“The delegates to the Constitutional Convention of 1787 gave surprisingly little attention to the executive branch of government. In contrast to the protracted debates over the powers of Congress, the powers of the president were defined fairly quickly and without much discussion. This might in part be due to the reluctance of delegates to offend George Washington, the presiding officer of the Convention, and the man all delegates assumed would be the nation’s first president”.
Today when we cast our vote for president we believing we’re choosing ‘our new leader’, the most powerful person in America – and, in times past we boosted his title to ‘The Leader of the Free World.’ But, imagine what it was like two hundred thirty years ago for Madison, Adams, Jefferson, Hamilton and their colleagues. Authors who had become overnight sensations across the nation and throughout the western world with the Declaration of Independence, they needed one hell of a sequel after Washington led them to an astounding victory over Great Britain. They put complete trust in Washington, focusing their energies on the principles that would define their shared vision of a democratic republic.
On the flipside, historian Jack Rakove called the creation of the presidency the framers’ “most creative act” –
“In Article II of the new Constitution, the framers offered the world something entirely new: a chief executive whose power came from the people rather than heredity or force. The Constitution, however, provides little hint that the president would become as powerful as he has in modern times. The framers obviously assumed that the legislative branch would be much more influential. Madison wrote that it would ‘rarely if ever happen that the executive constituted as ours is proposed to be would have firmness enough to resist the legislature.’”

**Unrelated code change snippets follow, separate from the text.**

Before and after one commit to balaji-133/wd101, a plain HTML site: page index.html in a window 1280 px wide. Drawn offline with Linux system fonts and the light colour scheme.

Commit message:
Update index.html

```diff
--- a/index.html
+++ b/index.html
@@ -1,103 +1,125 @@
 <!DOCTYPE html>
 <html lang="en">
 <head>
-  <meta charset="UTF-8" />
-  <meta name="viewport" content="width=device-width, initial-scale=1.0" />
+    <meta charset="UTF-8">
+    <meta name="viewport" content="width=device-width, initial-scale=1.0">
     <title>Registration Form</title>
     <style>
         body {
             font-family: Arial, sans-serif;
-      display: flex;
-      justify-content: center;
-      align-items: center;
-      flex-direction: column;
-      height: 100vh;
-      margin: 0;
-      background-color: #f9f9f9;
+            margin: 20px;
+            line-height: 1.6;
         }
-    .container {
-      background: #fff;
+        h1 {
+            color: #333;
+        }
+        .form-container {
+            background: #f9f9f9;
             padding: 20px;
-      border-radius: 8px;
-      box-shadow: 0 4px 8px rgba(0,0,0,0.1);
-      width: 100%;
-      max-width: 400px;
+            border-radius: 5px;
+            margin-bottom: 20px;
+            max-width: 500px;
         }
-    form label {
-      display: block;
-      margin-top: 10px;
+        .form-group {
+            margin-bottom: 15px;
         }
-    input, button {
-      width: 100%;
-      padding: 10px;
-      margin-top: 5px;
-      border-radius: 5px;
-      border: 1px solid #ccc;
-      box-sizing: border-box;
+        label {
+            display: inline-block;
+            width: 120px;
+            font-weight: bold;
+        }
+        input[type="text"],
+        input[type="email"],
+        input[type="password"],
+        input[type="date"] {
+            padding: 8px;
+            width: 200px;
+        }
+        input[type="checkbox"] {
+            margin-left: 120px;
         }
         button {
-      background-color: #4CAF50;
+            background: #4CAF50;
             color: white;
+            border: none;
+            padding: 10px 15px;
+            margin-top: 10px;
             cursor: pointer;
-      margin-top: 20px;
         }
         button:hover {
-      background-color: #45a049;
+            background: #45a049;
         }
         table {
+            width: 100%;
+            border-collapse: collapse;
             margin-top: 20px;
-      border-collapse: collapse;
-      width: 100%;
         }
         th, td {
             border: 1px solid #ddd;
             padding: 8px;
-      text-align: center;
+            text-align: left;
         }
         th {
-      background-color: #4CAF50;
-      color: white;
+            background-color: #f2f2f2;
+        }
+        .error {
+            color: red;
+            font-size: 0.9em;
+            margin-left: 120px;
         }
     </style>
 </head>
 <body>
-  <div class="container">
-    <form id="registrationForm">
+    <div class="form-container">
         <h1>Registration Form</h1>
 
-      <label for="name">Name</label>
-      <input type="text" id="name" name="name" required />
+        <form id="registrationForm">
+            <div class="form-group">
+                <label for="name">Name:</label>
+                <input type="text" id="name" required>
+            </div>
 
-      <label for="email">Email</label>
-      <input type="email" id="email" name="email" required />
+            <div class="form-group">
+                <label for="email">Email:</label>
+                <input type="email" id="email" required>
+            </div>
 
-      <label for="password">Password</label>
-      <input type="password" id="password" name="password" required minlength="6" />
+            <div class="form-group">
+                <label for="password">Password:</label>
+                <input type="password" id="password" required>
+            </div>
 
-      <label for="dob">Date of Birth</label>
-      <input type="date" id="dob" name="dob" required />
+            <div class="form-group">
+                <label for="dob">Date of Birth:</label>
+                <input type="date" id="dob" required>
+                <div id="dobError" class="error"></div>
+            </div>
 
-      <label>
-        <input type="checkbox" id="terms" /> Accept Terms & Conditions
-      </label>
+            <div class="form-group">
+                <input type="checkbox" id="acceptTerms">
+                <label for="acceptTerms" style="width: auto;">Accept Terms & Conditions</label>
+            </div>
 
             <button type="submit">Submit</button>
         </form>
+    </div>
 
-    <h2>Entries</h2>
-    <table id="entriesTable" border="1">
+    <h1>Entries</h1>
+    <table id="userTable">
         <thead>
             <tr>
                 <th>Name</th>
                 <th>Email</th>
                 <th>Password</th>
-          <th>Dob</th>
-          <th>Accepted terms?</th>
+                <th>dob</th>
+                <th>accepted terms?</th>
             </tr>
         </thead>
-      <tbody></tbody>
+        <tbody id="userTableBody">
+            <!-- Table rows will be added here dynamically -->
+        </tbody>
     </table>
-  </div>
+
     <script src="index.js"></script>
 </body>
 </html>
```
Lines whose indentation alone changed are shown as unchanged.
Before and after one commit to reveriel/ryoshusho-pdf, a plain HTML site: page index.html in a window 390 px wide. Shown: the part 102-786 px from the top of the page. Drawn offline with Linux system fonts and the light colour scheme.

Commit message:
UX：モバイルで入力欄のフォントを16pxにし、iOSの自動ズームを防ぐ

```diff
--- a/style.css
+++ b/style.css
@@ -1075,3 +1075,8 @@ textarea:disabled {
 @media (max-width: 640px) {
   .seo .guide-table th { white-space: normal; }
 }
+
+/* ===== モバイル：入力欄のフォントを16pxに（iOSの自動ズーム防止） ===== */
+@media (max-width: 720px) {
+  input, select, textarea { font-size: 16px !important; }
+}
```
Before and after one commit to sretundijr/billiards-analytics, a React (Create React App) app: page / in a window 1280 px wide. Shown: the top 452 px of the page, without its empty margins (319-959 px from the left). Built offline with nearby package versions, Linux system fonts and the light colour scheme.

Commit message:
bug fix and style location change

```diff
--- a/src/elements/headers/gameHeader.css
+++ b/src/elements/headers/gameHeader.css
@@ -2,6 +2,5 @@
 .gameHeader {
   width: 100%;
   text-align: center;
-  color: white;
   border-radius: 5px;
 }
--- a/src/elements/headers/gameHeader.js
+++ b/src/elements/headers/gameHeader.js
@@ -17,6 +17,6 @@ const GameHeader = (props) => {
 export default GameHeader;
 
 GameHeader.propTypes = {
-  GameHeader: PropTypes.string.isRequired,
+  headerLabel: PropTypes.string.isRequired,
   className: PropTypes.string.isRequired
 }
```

Over the nation’s long history, with only short interruptions, power has flowed increasingly to the Executive Branch. The reasons for this are numerous, but include the successful exercise of power by ambitious presidents from Lincoln to the two Roosevelts, the growth of the administrative state in the 20th century, and the realization that Congress is ill-suited compared to the President to make timely responses to national security threats.
Each early president set new precedents for the office. The U.S. Presidency continued to evolve by the force of personalities and principles of the men who served – by the parade of ‘The good, the bad and the indifferent.’ Which is why it deserves further examination.
I admit to cherry-picking historical facts that spoke to the morality of past presidents. By doing so I overlooked their contradictions — good men exercising bad judgment, bad men doing good and complicated men doing both good and bad. Some of the presidents I’ll examine next in this series:
FOOTNOTES ON PRESIDENTIAL FACTS:
- If you did the math in my opening paragraph, you noticed that 229 years (since our first president) doesn’t take us back to 1776, the date we mark as the birth of our country. That’s because during the thirteen years from the Declaration of Independence through the Revolutionary War and the drafting of the Constitution the United States did not have a president. If Hamilton had had his way, we never would have. He campaigned for a ‘monarch-like’ leader. After arguing out all the Articles of the Constitution and the Bill of Rights, the first Electoral College voted unanimously for General George Washington. He was sworn in as our first president on April 30, 1789.
- The continual reference to which number each president is – in history and in modern journalism – creates ongoing confusion about how many U.S. Presidents there have been. Listing Kennedy as our 35th . . . Obama as our 44th, and Trump as our 45th, leads us to believe that forty-five men have been POTUS. Not true. Grover Cleveland, the only one to serve two terms non-consecutively, is counted as both the 22nd and the 24th president. Some historians argue that William Henry Harrison, the 9th, shouldn’t be counted at all since he died thirty-one days into office. So, since we’re obliged to count Trump, forty-four (or 43 if you discount W.H.H.) men – and zero women – have lead our nation.
>> MORE TO COME IN THIS SERIES <<
Is the U.S. Presidency Foolproof?